As a child growing up in the small rural community of Milks Camp by the Rosebud Reservation in South Dakota, Megan Schnitker’s parents provided a wealth of knowledge about traditional Lakota culture.
As a maker of natural medicines and a teacher of the natural history of the Lakota people, she frequently attended family and community events led by her father, a hereditary chief originally from nearby Pine Ridge.
“I grew up traditionally in Lakota Culture,” Schnitker said. “My mom and dad grew up in it.”
Her mother ran a cultural-based recovery program ever since she can remember, integrating Lakota culture with drug, alcohol and violence prevention. When Schnitker found herself in recovery after overcoming an addiction as a young-adult, she began working there, helping design the curriculums for after-school programs teaching kids about coming-of-age ceremonies. They brought in elders who were well-educated in the traditions and history of the Lakota people.
The only thing missing from the curriculum at the recovery non-profit was the incorporation of natural medicines found in the upper Midwest that had been used for centuries by her ancestors. So Schnitker took a class on native plants and their medicinal uses at Sente Gleska University in Mission, South Dakota.
That was 13 years ago. Ever since she’s been on a lifelong mission of research, accumulating knowledge from elders and sharing what she learned with people throughout the Midwest; making teas, soaps and salves from native plants with medicinal properties passed down generation after generation.
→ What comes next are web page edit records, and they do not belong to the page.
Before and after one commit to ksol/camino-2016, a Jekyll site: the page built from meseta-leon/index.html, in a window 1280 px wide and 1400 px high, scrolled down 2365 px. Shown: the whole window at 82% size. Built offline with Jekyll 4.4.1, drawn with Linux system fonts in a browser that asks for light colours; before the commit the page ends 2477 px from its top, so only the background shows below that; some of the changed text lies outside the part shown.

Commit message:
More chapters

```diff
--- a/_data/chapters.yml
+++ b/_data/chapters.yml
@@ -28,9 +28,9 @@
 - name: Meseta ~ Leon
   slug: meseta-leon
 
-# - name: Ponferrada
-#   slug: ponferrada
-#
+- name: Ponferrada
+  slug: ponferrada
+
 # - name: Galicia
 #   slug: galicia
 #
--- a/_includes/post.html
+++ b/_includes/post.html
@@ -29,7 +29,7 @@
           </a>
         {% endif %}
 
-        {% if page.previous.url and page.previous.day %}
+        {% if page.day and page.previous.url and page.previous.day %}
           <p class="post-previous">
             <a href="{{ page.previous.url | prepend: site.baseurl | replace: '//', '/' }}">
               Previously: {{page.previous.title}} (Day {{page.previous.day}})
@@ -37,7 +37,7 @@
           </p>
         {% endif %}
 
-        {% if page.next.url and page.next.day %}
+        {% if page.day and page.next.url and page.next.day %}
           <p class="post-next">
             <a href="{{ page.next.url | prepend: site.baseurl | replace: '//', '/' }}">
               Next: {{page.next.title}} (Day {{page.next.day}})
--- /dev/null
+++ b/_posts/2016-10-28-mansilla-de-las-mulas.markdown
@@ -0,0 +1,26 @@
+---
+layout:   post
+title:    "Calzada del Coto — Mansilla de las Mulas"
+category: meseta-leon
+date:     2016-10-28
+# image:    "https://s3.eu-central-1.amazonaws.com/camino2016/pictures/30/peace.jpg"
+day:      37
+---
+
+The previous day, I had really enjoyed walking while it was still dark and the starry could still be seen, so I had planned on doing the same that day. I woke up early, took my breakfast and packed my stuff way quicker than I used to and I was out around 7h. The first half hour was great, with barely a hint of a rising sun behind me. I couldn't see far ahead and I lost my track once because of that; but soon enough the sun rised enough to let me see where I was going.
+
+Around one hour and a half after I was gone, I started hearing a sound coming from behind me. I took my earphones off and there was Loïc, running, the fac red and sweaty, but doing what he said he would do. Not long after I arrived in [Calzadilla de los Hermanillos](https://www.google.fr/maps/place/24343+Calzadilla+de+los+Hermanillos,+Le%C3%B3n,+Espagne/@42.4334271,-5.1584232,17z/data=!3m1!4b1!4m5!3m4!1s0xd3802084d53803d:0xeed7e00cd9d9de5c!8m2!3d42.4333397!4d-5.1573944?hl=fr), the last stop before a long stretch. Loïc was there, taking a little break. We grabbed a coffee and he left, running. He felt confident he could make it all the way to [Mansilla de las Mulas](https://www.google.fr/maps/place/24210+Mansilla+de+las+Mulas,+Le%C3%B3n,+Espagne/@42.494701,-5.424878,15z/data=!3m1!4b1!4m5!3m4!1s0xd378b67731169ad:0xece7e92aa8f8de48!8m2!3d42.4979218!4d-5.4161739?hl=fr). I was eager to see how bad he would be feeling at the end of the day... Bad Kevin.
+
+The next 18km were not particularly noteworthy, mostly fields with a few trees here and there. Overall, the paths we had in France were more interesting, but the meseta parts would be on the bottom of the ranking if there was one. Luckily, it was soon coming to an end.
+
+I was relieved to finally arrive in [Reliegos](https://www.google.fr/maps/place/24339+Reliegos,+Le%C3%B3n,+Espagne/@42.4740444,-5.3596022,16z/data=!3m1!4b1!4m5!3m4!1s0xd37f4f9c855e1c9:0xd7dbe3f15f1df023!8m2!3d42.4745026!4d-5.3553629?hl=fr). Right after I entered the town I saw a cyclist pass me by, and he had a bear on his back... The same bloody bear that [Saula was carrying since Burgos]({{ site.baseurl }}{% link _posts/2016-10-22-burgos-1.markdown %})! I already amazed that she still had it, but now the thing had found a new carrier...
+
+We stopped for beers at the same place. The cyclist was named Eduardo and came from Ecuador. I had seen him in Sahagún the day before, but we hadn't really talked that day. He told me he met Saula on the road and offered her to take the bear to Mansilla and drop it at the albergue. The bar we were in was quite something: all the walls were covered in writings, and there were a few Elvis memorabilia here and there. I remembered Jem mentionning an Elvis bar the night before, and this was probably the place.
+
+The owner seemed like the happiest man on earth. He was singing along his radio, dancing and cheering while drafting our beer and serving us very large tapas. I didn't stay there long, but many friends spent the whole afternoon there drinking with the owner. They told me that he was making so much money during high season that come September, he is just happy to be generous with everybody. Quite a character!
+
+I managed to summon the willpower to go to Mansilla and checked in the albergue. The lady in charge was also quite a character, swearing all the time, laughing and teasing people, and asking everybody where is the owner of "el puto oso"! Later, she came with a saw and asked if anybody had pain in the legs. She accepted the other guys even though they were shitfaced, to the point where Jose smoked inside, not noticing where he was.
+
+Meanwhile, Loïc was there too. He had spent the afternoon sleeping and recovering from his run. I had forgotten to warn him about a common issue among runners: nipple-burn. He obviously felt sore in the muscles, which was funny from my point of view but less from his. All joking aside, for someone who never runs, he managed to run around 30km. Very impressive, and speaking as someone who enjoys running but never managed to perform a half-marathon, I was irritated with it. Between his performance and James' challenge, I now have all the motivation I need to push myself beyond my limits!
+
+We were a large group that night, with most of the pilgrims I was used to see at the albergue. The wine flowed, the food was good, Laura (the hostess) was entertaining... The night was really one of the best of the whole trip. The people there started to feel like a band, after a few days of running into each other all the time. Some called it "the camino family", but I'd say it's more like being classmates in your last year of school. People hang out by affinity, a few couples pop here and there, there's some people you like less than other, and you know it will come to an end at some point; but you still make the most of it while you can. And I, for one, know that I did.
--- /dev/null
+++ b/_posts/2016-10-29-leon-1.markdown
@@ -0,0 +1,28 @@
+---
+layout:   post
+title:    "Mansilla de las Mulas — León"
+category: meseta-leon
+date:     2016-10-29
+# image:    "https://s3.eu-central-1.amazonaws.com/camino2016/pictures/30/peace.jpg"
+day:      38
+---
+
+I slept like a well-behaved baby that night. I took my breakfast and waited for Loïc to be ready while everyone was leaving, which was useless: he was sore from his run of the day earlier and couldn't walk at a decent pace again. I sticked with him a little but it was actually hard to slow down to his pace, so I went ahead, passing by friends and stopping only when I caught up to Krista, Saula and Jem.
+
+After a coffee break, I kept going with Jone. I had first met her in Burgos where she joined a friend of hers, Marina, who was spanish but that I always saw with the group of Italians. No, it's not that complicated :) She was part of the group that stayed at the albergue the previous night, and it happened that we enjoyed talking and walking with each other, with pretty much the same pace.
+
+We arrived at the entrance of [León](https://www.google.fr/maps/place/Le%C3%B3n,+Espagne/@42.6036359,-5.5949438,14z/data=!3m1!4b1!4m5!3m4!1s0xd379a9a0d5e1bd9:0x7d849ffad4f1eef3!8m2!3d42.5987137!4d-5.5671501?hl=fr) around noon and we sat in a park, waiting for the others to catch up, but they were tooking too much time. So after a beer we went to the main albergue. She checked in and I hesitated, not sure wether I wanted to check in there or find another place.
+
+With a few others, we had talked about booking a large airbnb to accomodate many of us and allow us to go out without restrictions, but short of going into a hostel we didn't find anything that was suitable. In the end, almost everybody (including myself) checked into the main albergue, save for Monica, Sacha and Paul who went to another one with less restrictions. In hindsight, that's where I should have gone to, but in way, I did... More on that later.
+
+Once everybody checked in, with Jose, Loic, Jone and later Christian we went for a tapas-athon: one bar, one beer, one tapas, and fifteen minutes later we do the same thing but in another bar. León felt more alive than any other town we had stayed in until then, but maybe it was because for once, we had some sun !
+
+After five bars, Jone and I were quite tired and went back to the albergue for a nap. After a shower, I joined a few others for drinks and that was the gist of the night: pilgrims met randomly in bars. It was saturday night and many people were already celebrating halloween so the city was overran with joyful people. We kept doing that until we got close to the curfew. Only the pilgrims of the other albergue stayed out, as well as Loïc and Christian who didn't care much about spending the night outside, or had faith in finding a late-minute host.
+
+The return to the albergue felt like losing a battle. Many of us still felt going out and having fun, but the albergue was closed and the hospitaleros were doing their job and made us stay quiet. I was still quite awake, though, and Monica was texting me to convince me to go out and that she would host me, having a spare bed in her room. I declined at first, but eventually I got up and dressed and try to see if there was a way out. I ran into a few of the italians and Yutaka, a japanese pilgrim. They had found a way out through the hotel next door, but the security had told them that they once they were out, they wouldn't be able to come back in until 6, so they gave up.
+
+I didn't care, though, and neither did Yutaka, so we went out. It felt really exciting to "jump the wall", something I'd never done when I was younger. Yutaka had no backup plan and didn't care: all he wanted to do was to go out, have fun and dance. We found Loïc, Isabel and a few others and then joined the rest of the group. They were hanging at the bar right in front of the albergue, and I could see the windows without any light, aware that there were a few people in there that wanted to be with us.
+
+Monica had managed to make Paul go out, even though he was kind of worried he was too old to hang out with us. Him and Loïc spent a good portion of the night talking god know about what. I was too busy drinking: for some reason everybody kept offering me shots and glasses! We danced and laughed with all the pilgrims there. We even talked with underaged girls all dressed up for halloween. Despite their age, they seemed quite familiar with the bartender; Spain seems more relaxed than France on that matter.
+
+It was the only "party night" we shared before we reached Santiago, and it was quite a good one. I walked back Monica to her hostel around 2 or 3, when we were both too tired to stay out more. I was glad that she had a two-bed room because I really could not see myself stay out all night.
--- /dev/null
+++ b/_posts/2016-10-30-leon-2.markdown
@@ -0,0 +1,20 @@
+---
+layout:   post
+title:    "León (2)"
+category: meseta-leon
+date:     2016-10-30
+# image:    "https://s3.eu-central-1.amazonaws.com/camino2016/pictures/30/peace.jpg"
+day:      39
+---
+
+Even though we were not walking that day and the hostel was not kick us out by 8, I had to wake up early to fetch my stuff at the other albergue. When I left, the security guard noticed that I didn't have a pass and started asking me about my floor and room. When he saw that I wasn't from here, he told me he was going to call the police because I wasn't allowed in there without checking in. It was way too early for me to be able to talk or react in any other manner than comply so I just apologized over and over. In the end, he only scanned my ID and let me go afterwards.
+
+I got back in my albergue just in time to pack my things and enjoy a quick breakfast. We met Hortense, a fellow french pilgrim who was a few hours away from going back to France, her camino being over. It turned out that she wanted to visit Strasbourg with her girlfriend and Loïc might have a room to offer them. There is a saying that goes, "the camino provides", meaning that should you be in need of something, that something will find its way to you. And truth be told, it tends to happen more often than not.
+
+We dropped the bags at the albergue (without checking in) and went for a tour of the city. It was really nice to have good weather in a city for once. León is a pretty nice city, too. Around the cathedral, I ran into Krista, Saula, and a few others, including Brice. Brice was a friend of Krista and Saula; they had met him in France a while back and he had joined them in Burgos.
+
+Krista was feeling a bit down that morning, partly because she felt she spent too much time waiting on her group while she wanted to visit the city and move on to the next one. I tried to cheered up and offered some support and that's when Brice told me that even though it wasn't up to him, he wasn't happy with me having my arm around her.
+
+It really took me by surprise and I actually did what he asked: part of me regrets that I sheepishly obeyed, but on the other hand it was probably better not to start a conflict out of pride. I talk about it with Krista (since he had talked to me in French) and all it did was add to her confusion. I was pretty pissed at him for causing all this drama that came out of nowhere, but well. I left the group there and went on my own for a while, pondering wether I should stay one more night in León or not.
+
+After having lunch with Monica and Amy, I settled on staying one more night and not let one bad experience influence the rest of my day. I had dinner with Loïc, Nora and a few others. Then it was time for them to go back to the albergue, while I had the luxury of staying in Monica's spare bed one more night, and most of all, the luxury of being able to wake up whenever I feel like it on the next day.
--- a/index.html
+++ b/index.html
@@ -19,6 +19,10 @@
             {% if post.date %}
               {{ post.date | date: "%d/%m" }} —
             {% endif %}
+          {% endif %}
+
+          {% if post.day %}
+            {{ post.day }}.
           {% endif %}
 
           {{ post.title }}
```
“I love to teach and make things at the same time,” Schnitker said. “All the classes I teach are basically hands-on.”
Expanding her reach
Four years ago, Schnitker’s uncle, Dave Brave Heart, an organizer for Mankato’s annual Wacipi, or powwow, held every year at Land of Memories Park in Mankato, invited her to come to Mankato to lead presentations on medicinal plants to 5th, 6th and 7th graders.
She met her husband-to-be here and has lived in Mankato ever since, teaching classes at places like Rock Bend Alternative Learning Center in St. Peter and the Blue Earth County Historical Society. Schnitker has traveled as far as Omaha to lead classes on traditional Lakota culture and frequently makes trips back to South Dakota to interview Lakota elders about those traditions. She volunteers her time for some classes, others on a sliding fee-scale, and the gas money and lodging was beginning to add up.
Then her husband Ethan said, “Why don’t you just sell what you make?” As a stay-at-home mom it made perfect sense. Their home, designed as a duplex, had an extra kitchen where she could experiment with different recipes.
In 2018, she founded the Mahkato Revitalization Project, with the ultimate goal of making children’s books about traditional plants funded through the soaps, salves and teas she makes.
“I have all these plants mapped out but nobody really has the old stories that go with them and how people came to use them a long time ago in our culture,” she said. “Lakota Made helps fund that with gas and travel, materials, and meeting with elders.”
She said the ingredients are easy to find and easily overlooked, but their value is immeasurable.
“There are natural plants that come from my backyard basically,” she said. “I make teas, tinctures, soaps, medicinal salves, and tonics from natural medicines.”
The ingredients range from wild plantain, yarrow, and white willow bark to jewelweed, echinacea and mint. Some have pain-relieving properties while others are used to treat poison ivy and stinging nettle, a plant that causes an itchy rash if touched, but that surprisingly can be made into an antioxidant-rich tea. Schnitker said it also makes a great side dish when boiled and infused with butter, salt and pepper, as a substitute for spinach.
The Lakota-made products she sells, along with the establishment of the non-profit Mahkato Revitalization Project, have led to more opportunities for teaching and also helped her narrow down the scope of what she hopes to accomplish in the long run.
“One of the biggest things I want to do with the Mahkato Revitalization Project is to get these books going for kids in Lakota and Dakota languages,” she said.
“There’s not a lot of native herbalists. In order for us to preserve that, I want to write these books. There’s a few people who have put stuff down into books but there’s not a lot of children’s books and that’s where the culture needs to be taught — for the younger generation.”
While she primarily sells her products online, a visit to Vagabond Village led owner Natalie Pierson to suggest she sell her products there.
On display since June, Pierson said there’s been a great deal of interest from customers. Starting in October, Schnitker will be offering classes at Vagabond Village as well.
“She’s going to offer a class once a week; a five dollar drop in,” Pierson said. “She’s going to be teaching about the different types of plants; how to locate them, what they look like, their purposes and then talk a little bit about her process.”
Along with the children’s books on the horizon, Schnitker said her long-term goal is to establish a cultural center in Mankato and has been scouting out locations.
“That’s the big dream,” she said.